• **DATA SECTION**:
──────
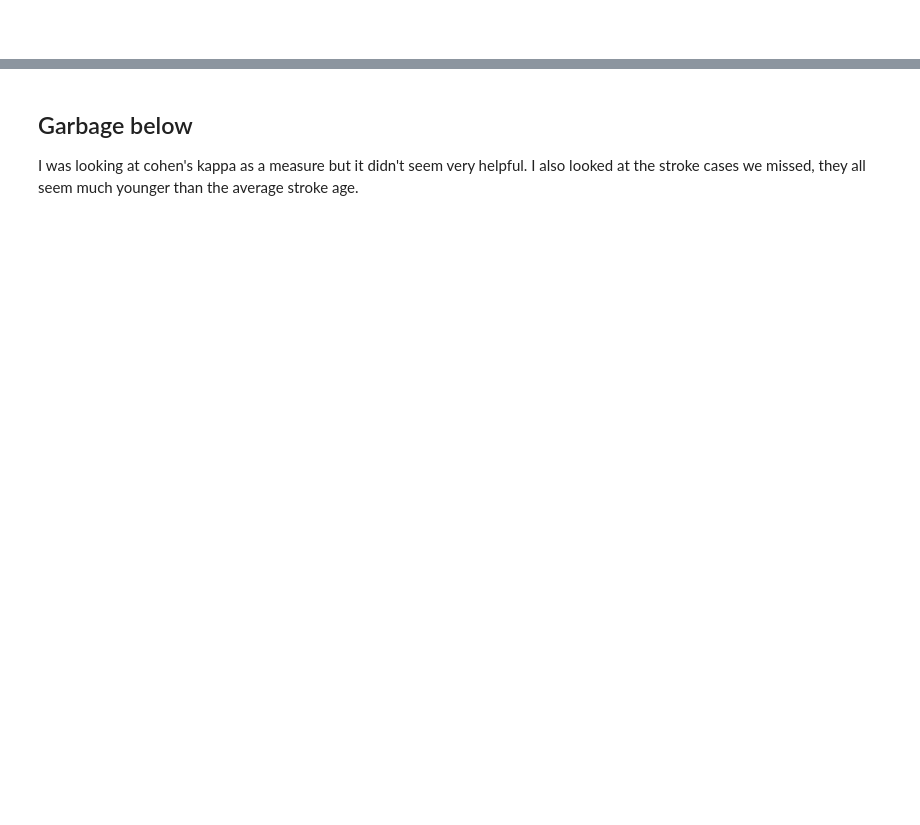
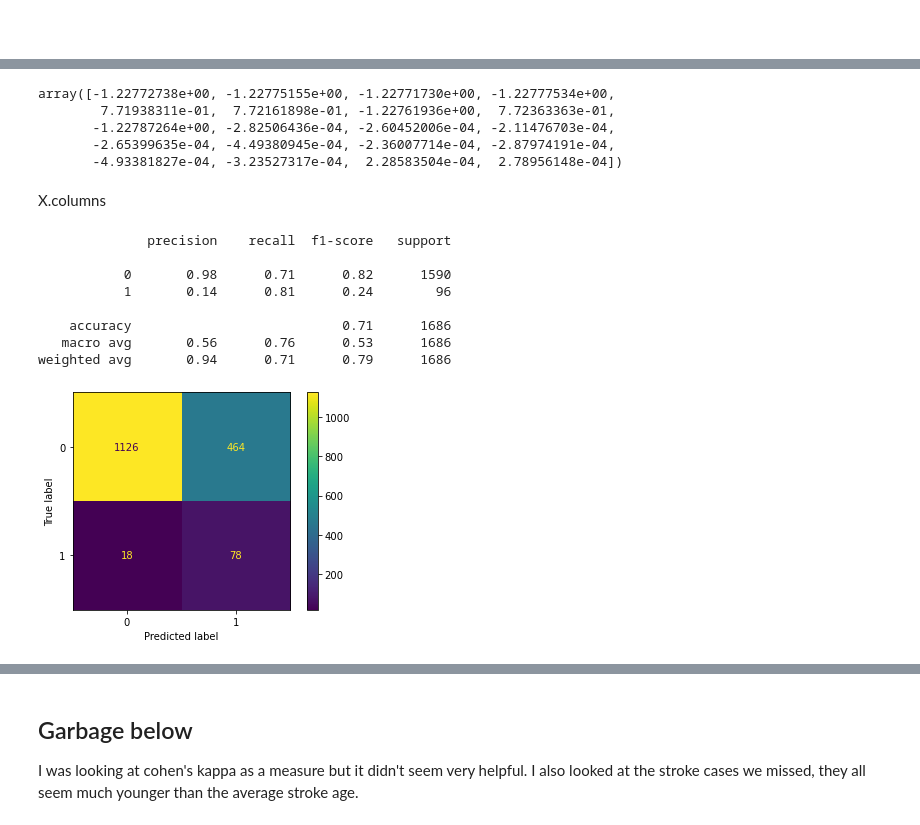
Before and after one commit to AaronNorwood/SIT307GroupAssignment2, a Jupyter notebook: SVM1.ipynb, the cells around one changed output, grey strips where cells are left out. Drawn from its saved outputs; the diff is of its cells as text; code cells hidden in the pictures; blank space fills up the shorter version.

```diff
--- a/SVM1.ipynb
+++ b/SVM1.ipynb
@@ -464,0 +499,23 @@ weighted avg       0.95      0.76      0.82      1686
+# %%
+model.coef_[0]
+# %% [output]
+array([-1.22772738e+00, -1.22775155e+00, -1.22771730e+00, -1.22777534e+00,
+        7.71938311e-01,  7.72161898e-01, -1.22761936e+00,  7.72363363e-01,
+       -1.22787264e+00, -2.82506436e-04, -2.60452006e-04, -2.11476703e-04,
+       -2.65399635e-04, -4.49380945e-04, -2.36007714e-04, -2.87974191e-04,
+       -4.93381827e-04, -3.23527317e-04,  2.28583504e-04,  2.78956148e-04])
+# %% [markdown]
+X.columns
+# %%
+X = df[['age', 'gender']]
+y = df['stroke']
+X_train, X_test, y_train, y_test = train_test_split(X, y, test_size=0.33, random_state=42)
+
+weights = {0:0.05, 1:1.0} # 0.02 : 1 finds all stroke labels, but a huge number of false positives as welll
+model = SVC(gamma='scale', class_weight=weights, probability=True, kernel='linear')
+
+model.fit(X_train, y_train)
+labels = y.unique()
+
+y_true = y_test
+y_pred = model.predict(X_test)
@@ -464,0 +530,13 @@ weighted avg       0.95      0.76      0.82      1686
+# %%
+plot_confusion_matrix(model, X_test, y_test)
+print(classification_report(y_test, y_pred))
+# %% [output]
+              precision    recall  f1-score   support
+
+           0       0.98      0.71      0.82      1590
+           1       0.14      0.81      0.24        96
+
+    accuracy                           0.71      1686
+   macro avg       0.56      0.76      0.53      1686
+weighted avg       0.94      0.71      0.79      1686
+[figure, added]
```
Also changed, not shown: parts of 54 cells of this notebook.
──────
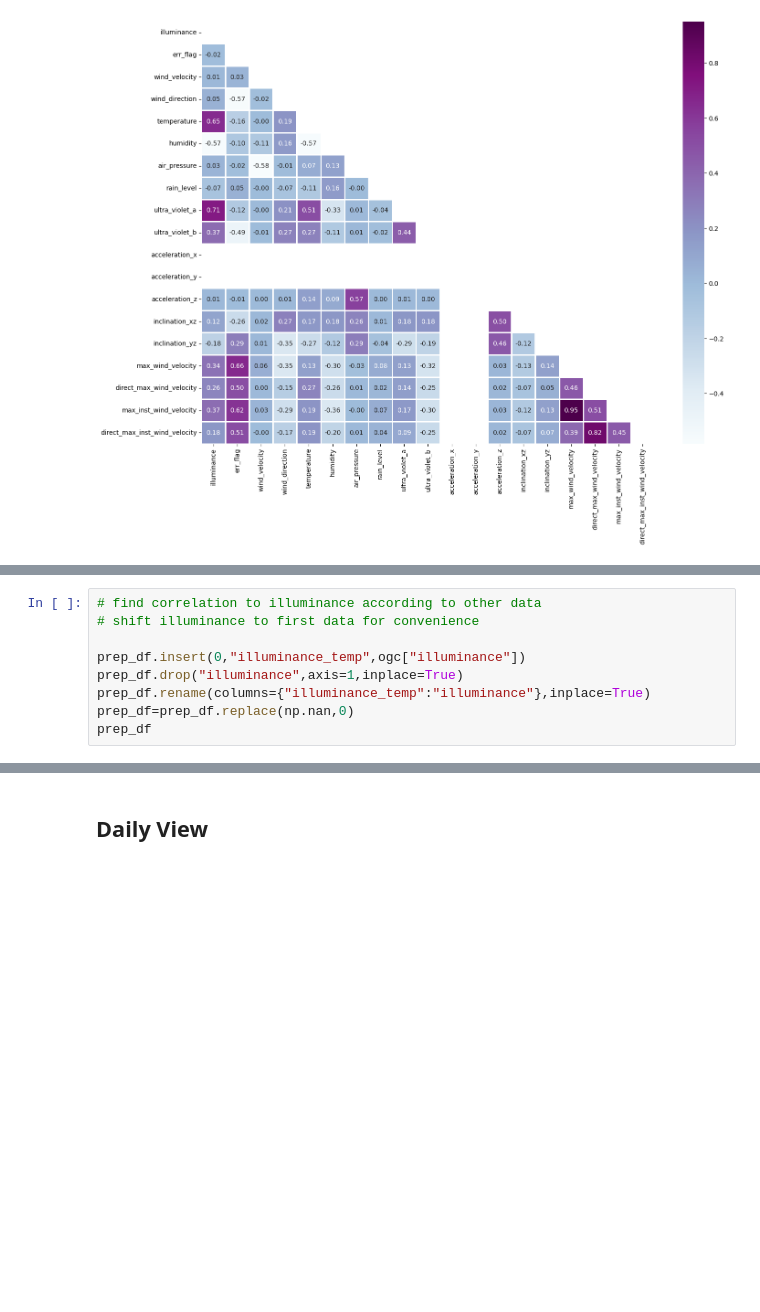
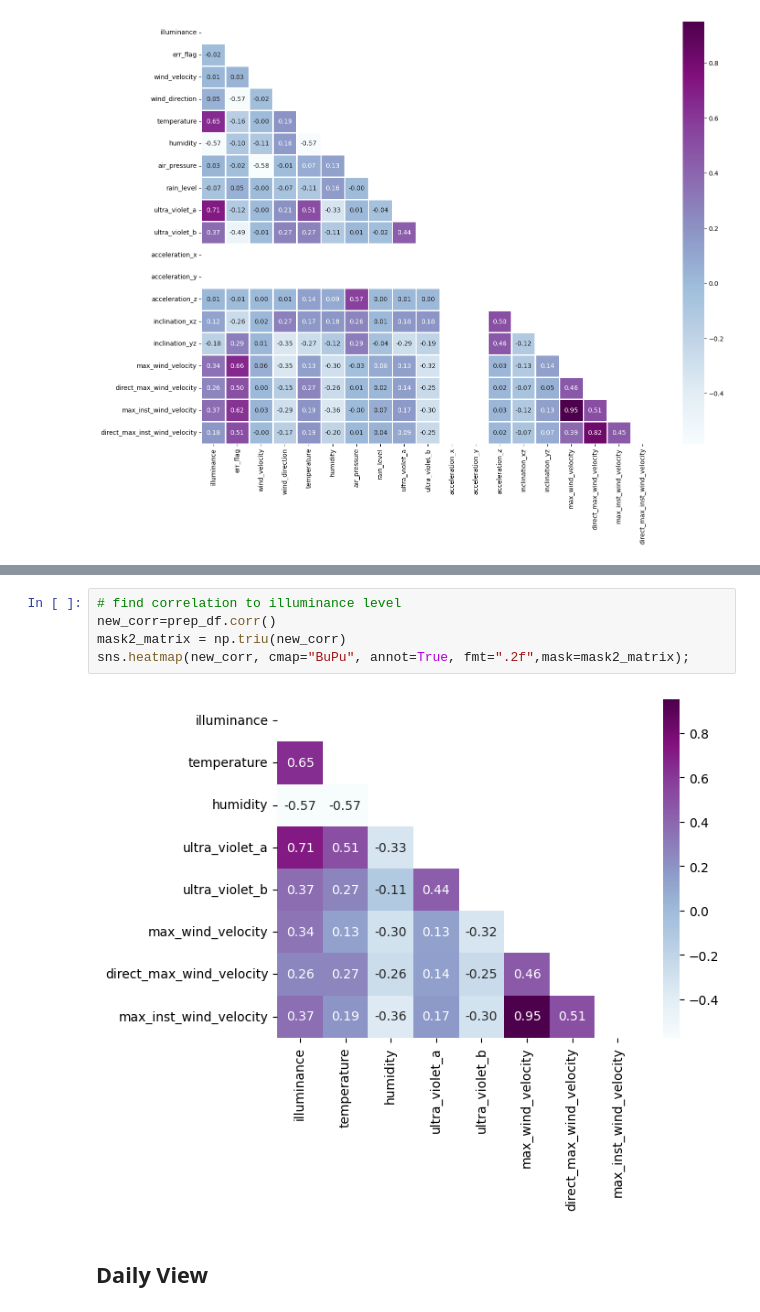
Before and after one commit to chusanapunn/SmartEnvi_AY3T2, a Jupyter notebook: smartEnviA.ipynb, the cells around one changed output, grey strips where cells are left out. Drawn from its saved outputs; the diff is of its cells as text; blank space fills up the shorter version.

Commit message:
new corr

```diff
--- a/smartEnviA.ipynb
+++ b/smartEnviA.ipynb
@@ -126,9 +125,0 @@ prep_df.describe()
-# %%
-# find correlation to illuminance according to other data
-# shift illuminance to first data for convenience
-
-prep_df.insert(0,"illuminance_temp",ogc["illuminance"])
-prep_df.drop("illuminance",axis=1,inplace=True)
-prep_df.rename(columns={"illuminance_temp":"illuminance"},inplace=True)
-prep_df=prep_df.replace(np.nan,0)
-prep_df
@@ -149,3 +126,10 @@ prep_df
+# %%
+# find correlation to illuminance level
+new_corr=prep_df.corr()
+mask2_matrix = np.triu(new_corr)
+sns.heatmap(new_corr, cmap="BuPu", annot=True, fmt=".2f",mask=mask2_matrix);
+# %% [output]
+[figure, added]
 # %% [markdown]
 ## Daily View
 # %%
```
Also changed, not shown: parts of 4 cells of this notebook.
──────
• **WHAT YOU HAVE TO DO**: Show each line of the material where the word "outputs" occurs.

• **ANSWER BOX**:
Before and after one commit to AaronNorwood/SIT307GroupAssignment2, a Jupyter notebook: SVM1.ipynb, the cells around one changed output, grey strips where cells are left out. Drawn from its saved outputs; the diff is of its cells as text; code cells hidden in the pictures; blank space fills up the shorter version.
Before and after one commit to chusanapunn/SmartEnvi_AY3T2, a Jupyter notebook: smartEnviA.ipynb, the cells around one changed output, grey strips where cells are left out. Drawn from its saved outputs; the diff is of its cells as text; blank space fills up the shorter version.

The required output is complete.